As a noun, a haven, or a space of deep water so sheltered by the adjacent land and surroundings as to afford a safe anchorage for ships.

As a verb, to afford lodging to, to shelter, or to give a refuge to. To clandestinely shelter, succor, and protect improperly admitted Aliens. It may be aptly used to describe the furnishing of shelter, lodging, or food clandestinely or with concealment, and under certain circumstances may be equally applicable to those acts divested of any accompanying secrecy. Harboring a criminal is a crime under both federal and state statutes and a person who harbors a criminal is an Accessory after the fact.

harbor

verb afford sanctuary, aid, cache, care for, cloak, conceal, cover, defend, ensconce, give refuge, grant asylum, guard, haven, hide, insure, keep, keep out of sight, keep safe, keep secret, lodge, look after, maintain, protect, provide refuge, provide safety, provide sanctuary, quarter, safeguard, screen, seclude, secrete, shelter, shield, shroud, stow away, sustain, watch
Associated concepts: accessory after the fact, alienation of affections, assisting escape, harbor and secrete, harboring a criminal, harboring a fugitive, harboring an animal
See also: conceal, cover, foster, guard, haven, hide, house, lodge, lodging, nurture, preserve, protect, protection, refuge, screen, shelter

HARBOR. A place where ships may ride with safety; any navigable water protected by the surrounding country; a haven. (q.v.) It is public property. 1. Bouv. Inst. n. 435.

TO HARBOR, torts. To receive clandestinely or without lawful authority a person for the purpose of so concealing him that another having a right to the lawful custody of such person, shall be deprived of the same; for example, the harboring of a wife or an apprentice, in order to deprive the husband or the master of them; or in a less technical sense, it is the reception of persons improperly. 10 N. H. Rep. 247; 4 Scam. 498.
     2. The harboring of such persons will subject the harborer to an, action for the injury; but in order to put him completely in the wrong, a demand should be made for their restoration, for in cases where the harborer has not committed any other wrong than merely receiving the plaintiff's wife, child, or apprentice, he may be under no obligation to return them without a demand. 1 Chit. Pr. 564; Dane's Ab. Index, h.t.; 2 N. Car. Law Repos. 249; 5 How. U. S. Rep. 215, 227.

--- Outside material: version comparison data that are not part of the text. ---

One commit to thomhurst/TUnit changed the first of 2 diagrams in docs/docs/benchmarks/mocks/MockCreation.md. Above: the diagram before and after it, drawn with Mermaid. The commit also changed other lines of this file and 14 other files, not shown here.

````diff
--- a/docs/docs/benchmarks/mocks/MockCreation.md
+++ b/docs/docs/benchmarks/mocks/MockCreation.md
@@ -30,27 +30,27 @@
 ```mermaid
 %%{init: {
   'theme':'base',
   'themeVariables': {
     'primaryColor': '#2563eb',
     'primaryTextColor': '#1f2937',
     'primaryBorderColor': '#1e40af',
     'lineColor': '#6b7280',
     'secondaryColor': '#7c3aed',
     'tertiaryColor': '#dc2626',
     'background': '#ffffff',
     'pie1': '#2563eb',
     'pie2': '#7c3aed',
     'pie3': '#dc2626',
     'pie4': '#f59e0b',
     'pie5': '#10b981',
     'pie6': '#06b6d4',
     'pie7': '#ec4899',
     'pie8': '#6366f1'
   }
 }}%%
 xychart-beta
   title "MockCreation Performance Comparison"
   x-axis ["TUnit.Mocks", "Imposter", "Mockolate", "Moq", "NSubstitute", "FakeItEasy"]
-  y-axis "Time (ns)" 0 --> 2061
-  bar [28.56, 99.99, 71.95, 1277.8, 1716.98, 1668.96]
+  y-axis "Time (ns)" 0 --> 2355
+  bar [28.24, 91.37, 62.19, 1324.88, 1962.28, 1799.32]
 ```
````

References in periodicals archive ?
Police are able to pursue charges against harborers when evidence exists that a minor has been abused or when the minor admits to abuse, but many juveniles won't admit that they're having sex or performing illegal acts with the adults they're staying with.
As Natalie Hester states in her essay, "Traveling Italians and the Grand Tour Culture of the Seventeeth-century," already at that time "there existed no cohesive sense of peninsular identity that could be reinforced or challenged by going abroad" (112) although Italian cities were perceived as important harborers of essential knowledge for the bildung of citizens of other countries.
Yet ironically, the highly educated seem to be among the chief harborers of religious intolerance today: they simply cannot stand Christian fundamentalism.
Both germs and Communists were insidious presences you had to take great pains to keep at bay, and both had secret and shameful associations with my parents, former socialists turned liberal Democrats in John Birch country and so by implication potential slobs, latent harborers of disease-bearing dust and grease and ambiguous odors.
Before he lost heart for the practice of law and went on to serve six terms as judge in our small town--a post that called for warning harborers of goats within town boundaries, fining hotrodders who careened through flocks of hens on the county roads, and chiding those citizens of Pawnee Wells (everyone in town)who coasted through our four-way stop--my father was a reckless driver.